Primary sensation components include pain, thermal sensation, touch, vibration, and joint position. Other terms used for specific sensory abnormalities with negative phenomena are hypesthesia, anesthesia, and hypalgesia or analgesia. Hypesthesia refers to the reduction of pressure, light touch, and warm or cold temperature. Anesthesia refers to the absence of pressure, light touch, warm or cold temperature, and pinprick cutaneous sensation. Hypalgesia or analgesia refers to the reduced or absence of pain perception.
A lot of nerves innervate different parts of the body. Compression or irritation of a branch of a nerve innervating the hands may cause hand numbness. The same is true with the branch of a nerve innervating other regions of the body.

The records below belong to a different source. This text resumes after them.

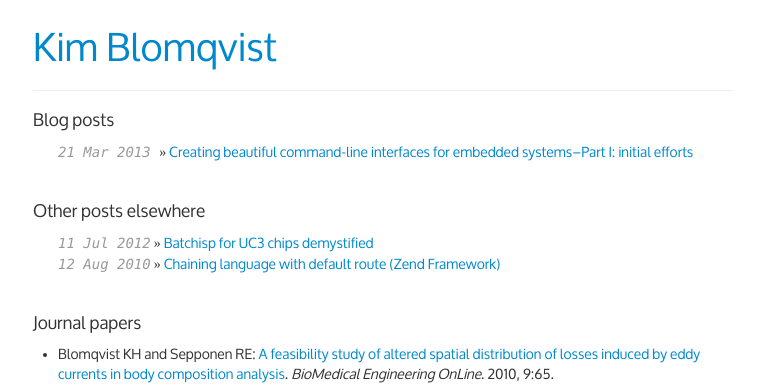
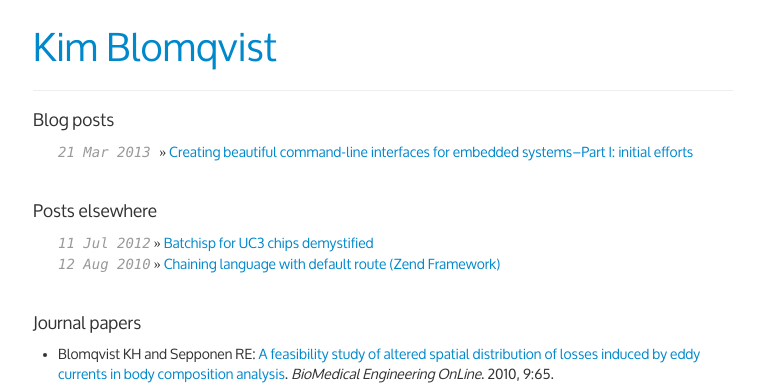
Before and after one commit to kblomqvist/kblomqvist.github.com, a Jekyll site: the page built from index.html, in a window 1280 px wide. Shown: the top 390 px of the page, without its empty margins (257-1021 px from the left). Built offline with Jekyll 4.4.1, drawn with Linux system fonts in a browser that asks for light colours; Markdown is read by kramdown in place of the engine named in the settings; the list of posts is cut into pages by our own code; comment, search, counter and statistics services are not loaded.

Commit message:
Update index.html

```diff
--- a/index.html
+++ b/index.html
@@ -11,7 +11,7 @@ description: My technical writings on electronics and programming.
 	{% endfor %}
 </ul><br/>
 
-<h4>Other posts elsewhere</h4>
+<h4>Posts elsewhere</h4>
 <ul class="mylist">
   <li>
     <span class="entry-date">11 Jul 2012</span> &raquo;
```
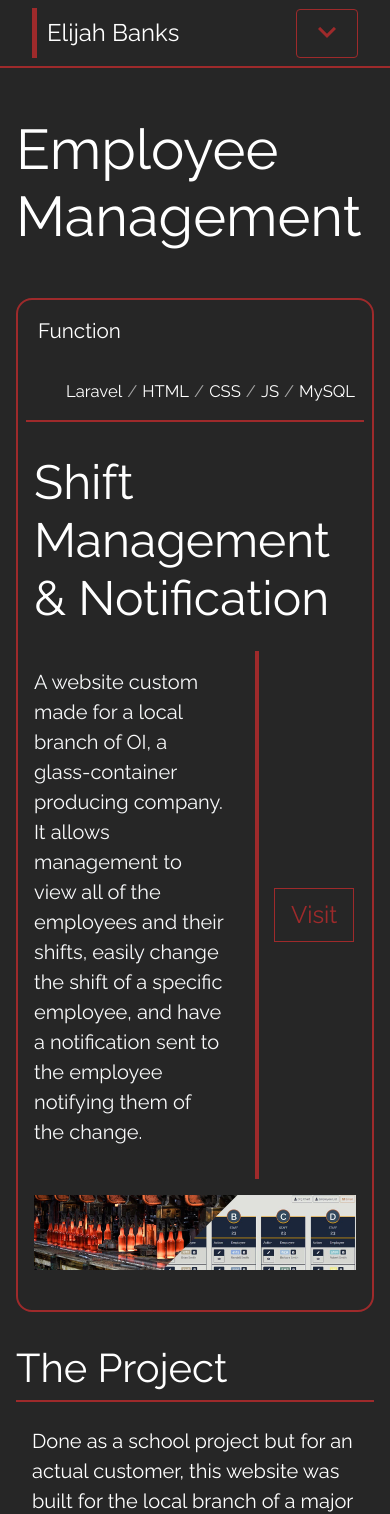
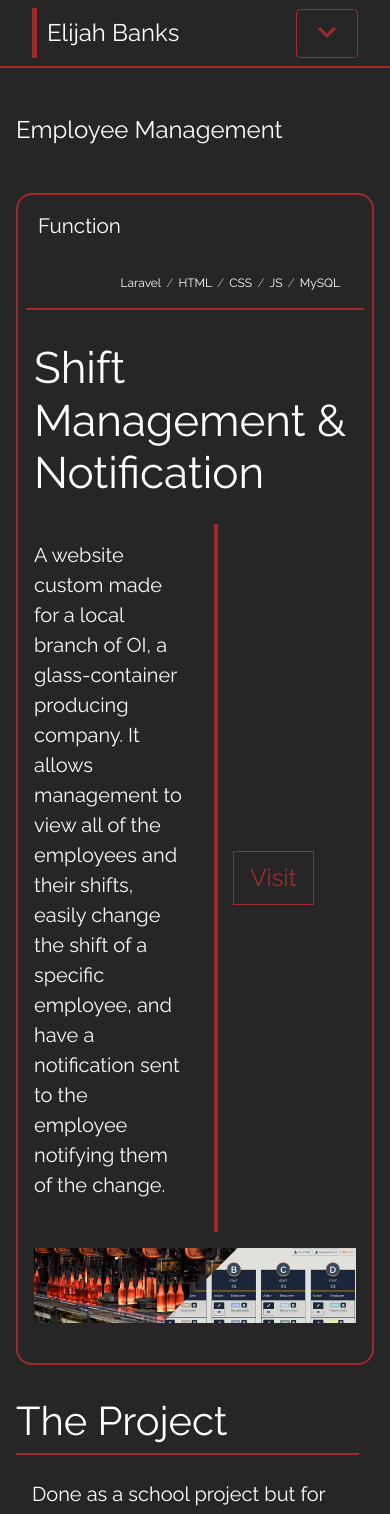
Before and after one commit to ejoebanks/eliweb, an Angular app: page /oi in a window 390 px wide. Shown: the top 1514 px of the page. Built offline with nearby package versions, Linux system fonts and the light colour scheme; a web font is replaced by a local one.

Commit message:
Trying to fit project description divs on same line when resized

```diff
--- a/src/app/oi/oi.component.css
+++ b/src/app/oi/oi.component.css
@@ -51,10 +51,18 @@ img, svg {
   font-size: 3rem;
 }
 
-@media (max-width: 767.98px)
-.project-function-title {
-    font-size: 2.75rem !important;
+@media (max-width: 767.98px){
+  .project-function-title {
+      font-size: 2.75rem !important;
+  }
 }
+
+@media (max-width: 767.98px){
+  .project-heading {
+      font-size: 1.5rem !important;
+  }
+}
+
 
 @media (min-width:600px) {
   body {
@@ -155,3 +163,18 @@ p {
   border: 2px solid #9E2A2B;
   border-radius: 1rem;
 }
+
+.row {
+  margin-right: 0 !important;
+}
+
+@media (max-width: 600px){
+  .test .text-used  {
+      text-align: center !important;
+      font-size: 12px;
+  }
+
+  .test .text-heading {
+
+  }
+}
--- a/src/app/oi/oi.component.html
+++ b/src/app/oi/oi.component.html
@@ -13,13 +13,12 @@
           <dt class="font-weight-light text-used float-right">CSS</dt>
           <dt class="font-weight-light text-used float-right">HTML</dt>
           <dt class="font-weight-light text-used float-right">Laravel</dt>
-
         </div>
       </div>
       <hr class="red_hr" />
       <h2 class="project-function-title">Shift Management & Notification</h2>
       <div class="row justify-content-center">
-  <div class="col-8 description_box">
+  <div class="col-7 description_box">
     <p class="font-weight-light text-light project-text">
       A website custom made for a local branch of OI, a glass-container producing
       company.  It allows management to view all of the employees and their shifts,
@@ -27,7 +26,7 @@
       to the employee notifying them of the change.
     </p>
   </div>
-  <div class="col-4 visit_btn">
+  <div class="col-5 visit_btn">
     <a href="https://em.ejanks.com" class="btn btn-primary">Visit</a>
   </div>
 </div>
```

This condition is generally harmless, but it may occasionally be life threatening. It can be caused by injury to the nerve by trauma, infection, or pressure from tumors or enlarged blood vessels, as well as by certain medications, radiation therapy, and lack of vitamin B12. Medical conditions that cause numbness include diabetes mellitus, multiple sclerosis, carpal tunnel syndrome, migraines, seizures, and stroke. What is important for an individual with this condition is to know when to consult a doctor. If it begins suddenly, involves an entire upper or lower extremity, follows a recent head trauma, or is accompanied with weakness, paralysis, confusion, dizziness, difficulty in talking, sudden or severe headaches, medical care should be sought immediately.